Especially because the key factors that determine the success or unsuccess of an ICO are generally not quantifiable, but rather qualifiable.
And the quality scale is in constant evolution. So until the balls are still, all the cause — consequence relation is purely arbitrary.
I have spent nearly 20 years in marketing. I claim to know the industry well enough that if a pattern emerges, I could clearly detect it.
But in the ICO world, the marketing efforts and initiatives (read cause) and the sales performance of the token generated (read consequence) is close to zero.
In fact I have seen ICOs with the perfect marketing strategy failing to achieve a fraction of the declared goal, while other ICOs, that I have no qualms in calling them jokes, exceeded the target 10 folds.
Something is profoundly wrong (and to a certain extent disturbing). Here is where a little bit of self caution is required for me as writer.
So I must inform the reader that I am purposely avoiding stating any name, number, percentage or measurable data.
I will use definitions such as “the largest majority of the cases that I have analysed”.This should be read for what it spells.
It categorically does not mean “all”. If the reader makes it 80-20 it is a choice.
If the reader wants to read 99-1, it is another choice. Certainly I do not mean all if write “the largest majority of the cases that I have analysed”, but I also do not intend to say 50-50.
The reader shall deduct the numbers.
So, in the largest majority of the ICO that I have analysed, the formula for success is the same as for a Hollywood blockbuster.
For someone like me, born in the ‘70s, having watched The Flash, Wonder Woman, Batman, Transformers, Spiderman, The Adams Family (etcetera) 30 or more years before they were brought back to life for the Millennial generation, the movie script is the least important piece of data that I would look into shall I try to predict the success of a movie, Similarly I would not bet a cent on any Whitepaper, as “in the largest majority of the ICOs that I have analysed, it had nearly no correlation with the outcome of the token sale to the public, nor with the success of the business.
In the movies industries it is pretty much the same. Boring scripts make blockbuster movies.
Among the parameters that I would probably pay more attention, I would look at the “actors” in the movie.
In the ICO world, they are called Advisers.
In the largest majority of the ICOs that I have analysed, they just put their face and their CV as a “proof” that it will work.

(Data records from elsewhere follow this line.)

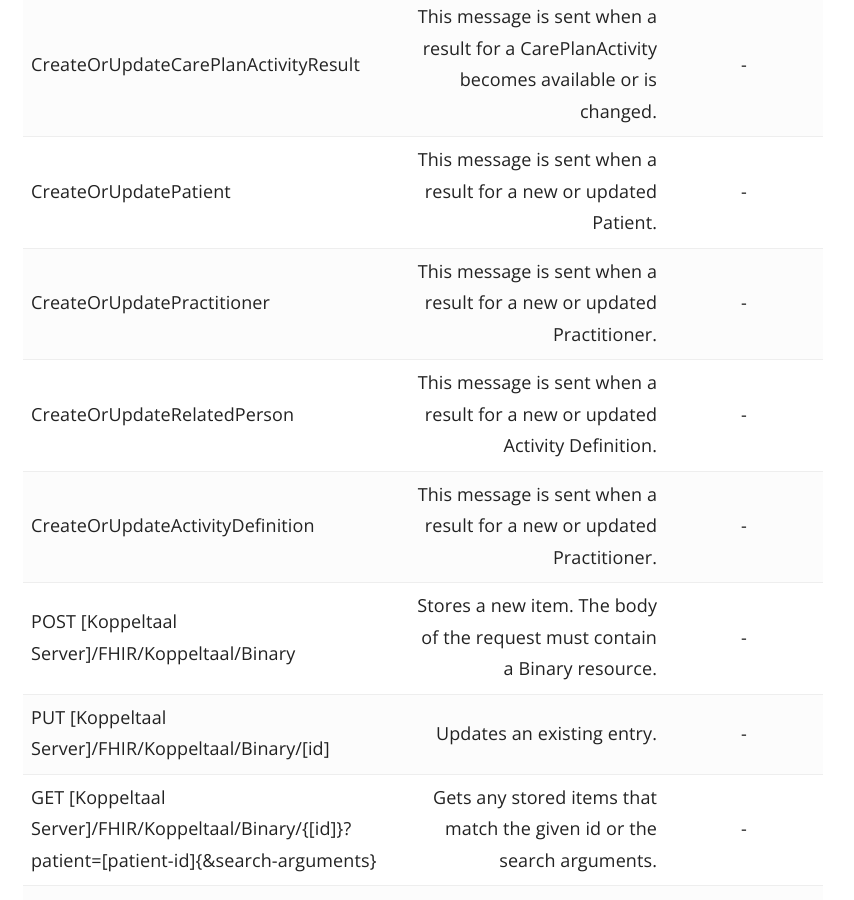
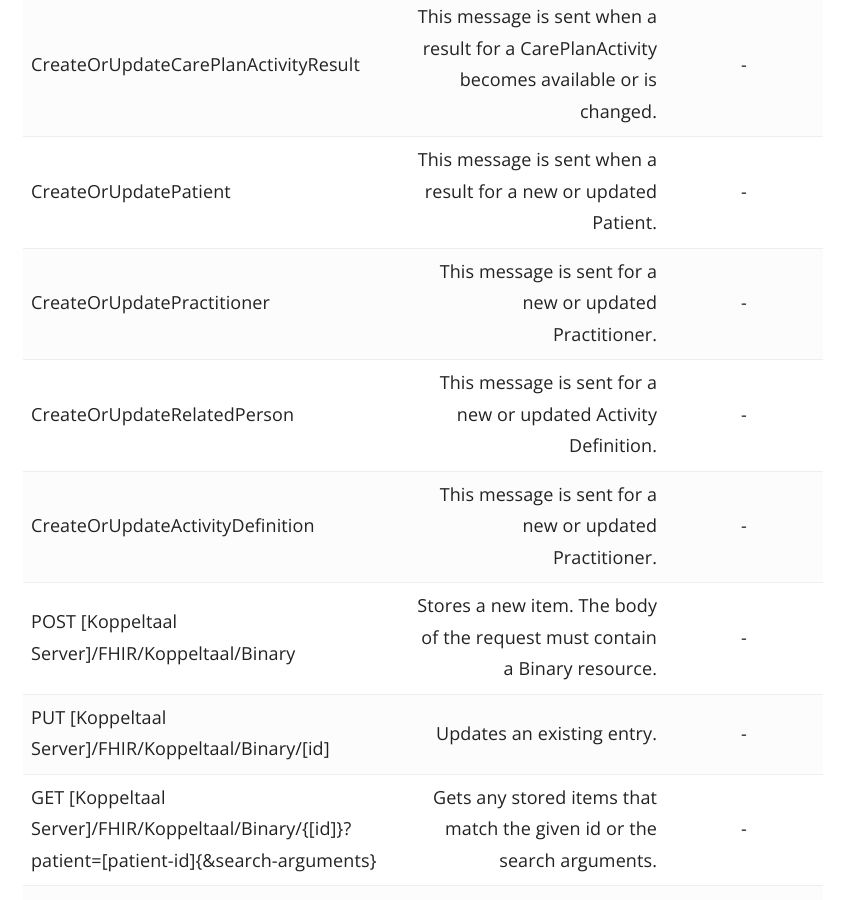
Before and after one commit to Koppeltaal/Koppeltaal-Documentation, a Jekyll site: the page built from _docs/koppelaal-1.2/adapters.md, in a window 1280 px wide and 900 px high, scrolled down 2002 px. Shown: the whole window, without its empty margins (367-1221 px from the left). Built offline with Jekyll 4.4.1, drawn with Linux system fonts in a browser that asks for light colours.

Commit message:
update after review Bart

```diff
--- a/_docs/koppelaal-1.2/adapters.md
+++ b/_docs/koppelaal-1.2/adapters.md
@@ -45,9 +45,9 @@ The following message types are available as part of the Adapter implementation.
 |   UpdateCarePlanActivityStatus | This message is sent when the status of an activity changes. Note that this message does not include the result of the activity.|  -    |
 |   CreateOrUpdateCarePlanActivityResult | This message is sent when a result for a CarePlanActivity becomes available or is changed. |  -    |
 |   CreateOrUpdatePatient | This message is sent when a result for a new or updated Patient. |  -    |
-|   CreateOrUpdatePractitioner | This message is sent when a result for a new or updated Practitioner. |  -    |
-|   CreateOrUpdateRelatedPerson | This message is sent when a result for a new or updated Activity Definition. |  -    |
-|   CreateOrUpdateActivityDefinition | This message is sent when a result for a new or updated Practitioner. |  -    |
+|   CreateOrUpdatePractitioner | This message is sent for a new or updated Practitioner. |  -    |
+|   CreateOrUpdateRelatedPerson | This message is sent for a new or updated Activity Definition. |  -    |
+|   CreateOrUpdateActivityDefinition | This message is sent for a new or updated Practitioner. |  -    |
 |   POST [Koppeltaal Server]/FHIR/Koppeltaal/Binary | Stores a new item. The body of the request must contain a Binary resource. |  -    |
 |   PUT [Koppeltaal Server]/FHIR/Koppeltaal/Binary/[id] | Updates an existing entry. |  -    |
 |   GET [Koppeltaal Server]/FHIR/Koppeltaal/Binary/{[id]}?patient=[patient-id]{&search-arguments} | Gets any stored items that match the given id or the search arguments. |  -    |
```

Although it means nothing with regards to the overall success of the business, some ICOs managed to sell more Tokens because the “co-founder of yet another venture” was part of the show.
Lastly, the producers.
Here is where I would bet all my cryptocoins. When was the last time that a Pixar movie did not make the money invested back? Virtually never.
Hence, if Pixar (just to mention one among many) produces a movie with a horrible script and unknown actors, it would still stand chances to make all the money back.
In an ICO, the producers are the hardest to spot. They only gather around in “private talks” before the pre ICO and before any investor (read ‘audience’) bought the token (read ‘the ticket’) to participate the ICO (read ‘watch the movie’). But if you find who is behind the “wow announcement” of how many million of Tokens were sold in the first hour, day, or millisecond of the ICO, then you hit the jackpot.
These are those that never lose an opportunity and always make a profit.
To all the others, good luck.